● Work task
State how many lines of the entries hold the string "import", and nothing more.

· · · ·

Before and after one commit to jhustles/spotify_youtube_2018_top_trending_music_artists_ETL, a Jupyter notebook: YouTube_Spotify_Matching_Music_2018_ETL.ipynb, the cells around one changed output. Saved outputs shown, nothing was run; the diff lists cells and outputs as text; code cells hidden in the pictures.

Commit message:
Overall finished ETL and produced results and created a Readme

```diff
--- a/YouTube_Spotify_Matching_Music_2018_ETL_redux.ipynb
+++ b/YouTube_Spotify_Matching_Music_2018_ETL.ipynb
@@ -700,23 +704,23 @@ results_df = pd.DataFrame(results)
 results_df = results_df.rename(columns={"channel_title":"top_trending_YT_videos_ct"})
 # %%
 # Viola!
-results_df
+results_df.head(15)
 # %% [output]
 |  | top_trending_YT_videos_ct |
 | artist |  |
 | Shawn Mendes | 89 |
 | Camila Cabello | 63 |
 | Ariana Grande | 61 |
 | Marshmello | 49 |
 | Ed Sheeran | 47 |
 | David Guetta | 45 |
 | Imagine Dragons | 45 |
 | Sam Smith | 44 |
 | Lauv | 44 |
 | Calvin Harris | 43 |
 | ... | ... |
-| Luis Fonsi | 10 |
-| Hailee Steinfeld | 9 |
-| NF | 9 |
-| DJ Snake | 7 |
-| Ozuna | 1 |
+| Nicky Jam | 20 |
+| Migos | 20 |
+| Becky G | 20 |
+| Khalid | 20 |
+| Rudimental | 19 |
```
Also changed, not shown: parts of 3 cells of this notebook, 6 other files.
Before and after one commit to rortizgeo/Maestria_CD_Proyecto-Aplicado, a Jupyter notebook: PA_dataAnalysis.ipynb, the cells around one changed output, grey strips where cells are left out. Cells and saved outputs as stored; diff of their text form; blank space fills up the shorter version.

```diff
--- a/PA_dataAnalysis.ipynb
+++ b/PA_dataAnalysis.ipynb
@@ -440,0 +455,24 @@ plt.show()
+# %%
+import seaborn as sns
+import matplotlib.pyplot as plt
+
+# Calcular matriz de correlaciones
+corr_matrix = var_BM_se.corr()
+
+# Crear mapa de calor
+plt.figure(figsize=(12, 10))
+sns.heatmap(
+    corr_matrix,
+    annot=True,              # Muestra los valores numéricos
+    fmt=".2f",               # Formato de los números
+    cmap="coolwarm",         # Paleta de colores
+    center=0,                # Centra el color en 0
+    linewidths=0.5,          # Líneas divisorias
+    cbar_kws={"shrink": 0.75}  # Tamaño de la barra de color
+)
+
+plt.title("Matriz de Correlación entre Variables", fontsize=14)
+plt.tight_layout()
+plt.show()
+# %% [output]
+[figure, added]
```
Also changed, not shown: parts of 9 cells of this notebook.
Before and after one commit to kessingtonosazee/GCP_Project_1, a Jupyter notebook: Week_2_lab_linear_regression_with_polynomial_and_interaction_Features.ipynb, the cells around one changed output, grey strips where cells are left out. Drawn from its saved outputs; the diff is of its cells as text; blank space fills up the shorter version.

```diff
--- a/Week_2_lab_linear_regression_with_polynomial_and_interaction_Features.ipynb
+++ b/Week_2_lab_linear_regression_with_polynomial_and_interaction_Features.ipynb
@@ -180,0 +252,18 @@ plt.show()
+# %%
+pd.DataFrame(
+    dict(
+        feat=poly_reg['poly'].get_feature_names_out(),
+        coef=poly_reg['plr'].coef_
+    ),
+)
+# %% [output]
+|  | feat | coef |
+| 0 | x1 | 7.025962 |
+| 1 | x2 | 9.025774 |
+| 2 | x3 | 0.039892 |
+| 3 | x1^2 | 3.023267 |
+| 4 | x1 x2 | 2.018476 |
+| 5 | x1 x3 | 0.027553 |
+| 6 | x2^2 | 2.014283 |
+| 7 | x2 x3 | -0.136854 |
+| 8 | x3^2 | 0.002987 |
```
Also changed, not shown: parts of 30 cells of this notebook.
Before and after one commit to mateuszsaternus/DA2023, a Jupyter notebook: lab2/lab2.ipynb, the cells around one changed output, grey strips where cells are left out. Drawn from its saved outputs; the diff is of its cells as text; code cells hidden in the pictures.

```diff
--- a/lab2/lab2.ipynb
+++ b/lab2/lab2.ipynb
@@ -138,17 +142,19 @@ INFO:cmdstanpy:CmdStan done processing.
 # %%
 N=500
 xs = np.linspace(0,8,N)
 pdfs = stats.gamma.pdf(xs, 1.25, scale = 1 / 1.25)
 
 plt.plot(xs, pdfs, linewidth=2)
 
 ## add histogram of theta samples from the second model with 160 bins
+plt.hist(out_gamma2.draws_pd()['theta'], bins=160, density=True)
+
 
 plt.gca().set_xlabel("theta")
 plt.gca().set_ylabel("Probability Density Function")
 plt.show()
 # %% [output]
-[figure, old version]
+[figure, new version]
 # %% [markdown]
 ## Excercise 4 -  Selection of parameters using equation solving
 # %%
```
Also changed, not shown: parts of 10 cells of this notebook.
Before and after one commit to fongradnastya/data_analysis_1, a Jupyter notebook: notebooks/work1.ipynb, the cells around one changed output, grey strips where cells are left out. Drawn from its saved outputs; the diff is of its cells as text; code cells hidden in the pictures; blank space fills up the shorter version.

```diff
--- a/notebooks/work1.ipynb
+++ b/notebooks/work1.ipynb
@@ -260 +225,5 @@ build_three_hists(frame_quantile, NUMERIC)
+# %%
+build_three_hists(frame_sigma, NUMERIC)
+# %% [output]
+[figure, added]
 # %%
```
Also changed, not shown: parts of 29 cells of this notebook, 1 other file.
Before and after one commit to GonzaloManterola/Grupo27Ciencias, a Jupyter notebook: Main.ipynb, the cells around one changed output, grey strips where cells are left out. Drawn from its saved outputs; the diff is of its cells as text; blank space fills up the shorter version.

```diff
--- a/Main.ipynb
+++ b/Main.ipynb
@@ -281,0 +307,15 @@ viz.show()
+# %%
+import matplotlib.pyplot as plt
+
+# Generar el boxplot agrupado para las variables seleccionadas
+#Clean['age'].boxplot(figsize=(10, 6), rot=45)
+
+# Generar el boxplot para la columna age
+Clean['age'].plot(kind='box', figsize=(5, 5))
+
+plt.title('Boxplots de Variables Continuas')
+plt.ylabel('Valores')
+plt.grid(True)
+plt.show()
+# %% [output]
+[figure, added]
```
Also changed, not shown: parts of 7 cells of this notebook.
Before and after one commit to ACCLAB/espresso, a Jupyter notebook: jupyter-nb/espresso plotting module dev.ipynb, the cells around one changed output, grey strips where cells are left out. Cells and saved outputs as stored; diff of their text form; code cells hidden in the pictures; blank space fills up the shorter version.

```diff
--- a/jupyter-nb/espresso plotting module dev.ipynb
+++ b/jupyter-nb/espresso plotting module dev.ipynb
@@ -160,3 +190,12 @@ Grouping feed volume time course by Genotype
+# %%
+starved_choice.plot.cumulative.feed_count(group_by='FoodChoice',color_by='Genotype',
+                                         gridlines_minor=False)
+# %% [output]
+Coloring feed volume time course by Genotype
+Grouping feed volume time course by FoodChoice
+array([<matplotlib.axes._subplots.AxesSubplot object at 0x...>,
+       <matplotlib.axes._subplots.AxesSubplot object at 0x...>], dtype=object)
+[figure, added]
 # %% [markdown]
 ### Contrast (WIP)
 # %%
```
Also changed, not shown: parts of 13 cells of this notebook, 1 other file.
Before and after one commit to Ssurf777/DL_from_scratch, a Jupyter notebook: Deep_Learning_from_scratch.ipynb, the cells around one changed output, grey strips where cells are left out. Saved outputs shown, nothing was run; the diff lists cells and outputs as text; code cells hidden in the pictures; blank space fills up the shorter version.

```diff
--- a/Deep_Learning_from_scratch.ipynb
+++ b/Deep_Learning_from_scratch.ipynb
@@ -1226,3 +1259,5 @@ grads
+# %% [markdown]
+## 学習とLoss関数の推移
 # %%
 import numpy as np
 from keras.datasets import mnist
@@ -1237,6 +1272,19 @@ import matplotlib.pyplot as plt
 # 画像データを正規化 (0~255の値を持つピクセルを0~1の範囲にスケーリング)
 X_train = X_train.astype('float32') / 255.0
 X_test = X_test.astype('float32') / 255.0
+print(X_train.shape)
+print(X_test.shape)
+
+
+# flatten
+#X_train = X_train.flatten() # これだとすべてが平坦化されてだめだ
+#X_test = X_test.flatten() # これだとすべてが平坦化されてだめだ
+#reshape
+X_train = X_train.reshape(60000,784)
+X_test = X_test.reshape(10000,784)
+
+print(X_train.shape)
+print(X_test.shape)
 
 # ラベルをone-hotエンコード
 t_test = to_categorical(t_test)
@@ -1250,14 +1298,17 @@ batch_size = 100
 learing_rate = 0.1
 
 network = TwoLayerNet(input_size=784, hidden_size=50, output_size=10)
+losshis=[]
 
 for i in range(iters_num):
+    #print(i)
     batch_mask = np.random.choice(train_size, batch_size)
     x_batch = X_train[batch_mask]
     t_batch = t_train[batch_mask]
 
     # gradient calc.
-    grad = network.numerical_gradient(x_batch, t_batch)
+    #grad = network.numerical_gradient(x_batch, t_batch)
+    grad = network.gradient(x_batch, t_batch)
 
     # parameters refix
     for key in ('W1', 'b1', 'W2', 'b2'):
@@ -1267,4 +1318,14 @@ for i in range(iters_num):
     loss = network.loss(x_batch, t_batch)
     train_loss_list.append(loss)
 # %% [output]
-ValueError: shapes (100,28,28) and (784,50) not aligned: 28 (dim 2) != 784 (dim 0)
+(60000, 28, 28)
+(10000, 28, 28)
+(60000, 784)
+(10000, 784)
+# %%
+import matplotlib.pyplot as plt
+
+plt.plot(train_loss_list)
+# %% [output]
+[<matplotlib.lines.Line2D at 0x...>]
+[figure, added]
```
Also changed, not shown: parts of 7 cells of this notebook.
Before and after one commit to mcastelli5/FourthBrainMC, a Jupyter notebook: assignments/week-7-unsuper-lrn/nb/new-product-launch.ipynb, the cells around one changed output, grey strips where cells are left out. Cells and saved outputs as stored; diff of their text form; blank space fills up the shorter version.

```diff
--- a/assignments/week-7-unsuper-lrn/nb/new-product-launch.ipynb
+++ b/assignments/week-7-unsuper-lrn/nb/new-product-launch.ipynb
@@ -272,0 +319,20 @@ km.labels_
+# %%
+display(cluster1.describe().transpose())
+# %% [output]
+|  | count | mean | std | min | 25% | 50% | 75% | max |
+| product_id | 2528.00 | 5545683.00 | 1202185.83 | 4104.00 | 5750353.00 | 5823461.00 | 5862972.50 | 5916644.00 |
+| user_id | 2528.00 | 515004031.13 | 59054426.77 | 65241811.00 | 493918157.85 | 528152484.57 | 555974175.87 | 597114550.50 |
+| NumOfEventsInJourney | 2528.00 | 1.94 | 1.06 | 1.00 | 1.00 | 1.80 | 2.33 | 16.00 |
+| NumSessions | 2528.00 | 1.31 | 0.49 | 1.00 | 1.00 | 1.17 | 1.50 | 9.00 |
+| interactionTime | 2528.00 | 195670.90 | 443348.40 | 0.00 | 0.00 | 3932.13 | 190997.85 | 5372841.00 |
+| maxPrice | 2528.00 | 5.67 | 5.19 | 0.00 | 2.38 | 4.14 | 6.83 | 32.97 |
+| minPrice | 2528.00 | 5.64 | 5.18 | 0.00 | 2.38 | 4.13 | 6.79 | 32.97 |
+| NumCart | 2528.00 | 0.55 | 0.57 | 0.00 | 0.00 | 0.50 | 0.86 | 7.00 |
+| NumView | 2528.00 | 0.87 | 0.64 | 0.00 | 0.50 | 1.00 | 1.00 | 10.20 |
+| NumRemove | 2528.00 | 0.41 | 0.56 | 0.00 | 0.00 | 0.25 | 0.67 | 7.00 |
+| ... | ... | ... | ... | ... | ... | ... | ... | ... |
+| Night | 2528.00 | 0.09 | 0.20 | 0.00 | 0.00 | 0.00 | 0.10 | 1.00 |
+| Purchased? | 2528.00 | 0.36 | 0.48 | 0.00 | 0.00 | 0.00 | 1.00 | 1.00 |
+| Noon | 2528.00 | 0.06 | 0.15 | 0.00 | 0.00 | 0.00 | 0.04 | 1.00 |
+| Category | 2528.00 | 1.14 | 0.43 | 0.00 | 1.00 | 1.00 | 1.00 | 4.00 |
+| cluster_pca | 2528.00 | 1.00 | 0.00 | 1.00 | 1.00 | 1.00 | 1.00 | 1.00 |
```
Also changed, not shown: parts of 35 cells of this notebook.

· · · ·

● Result of the exercise
7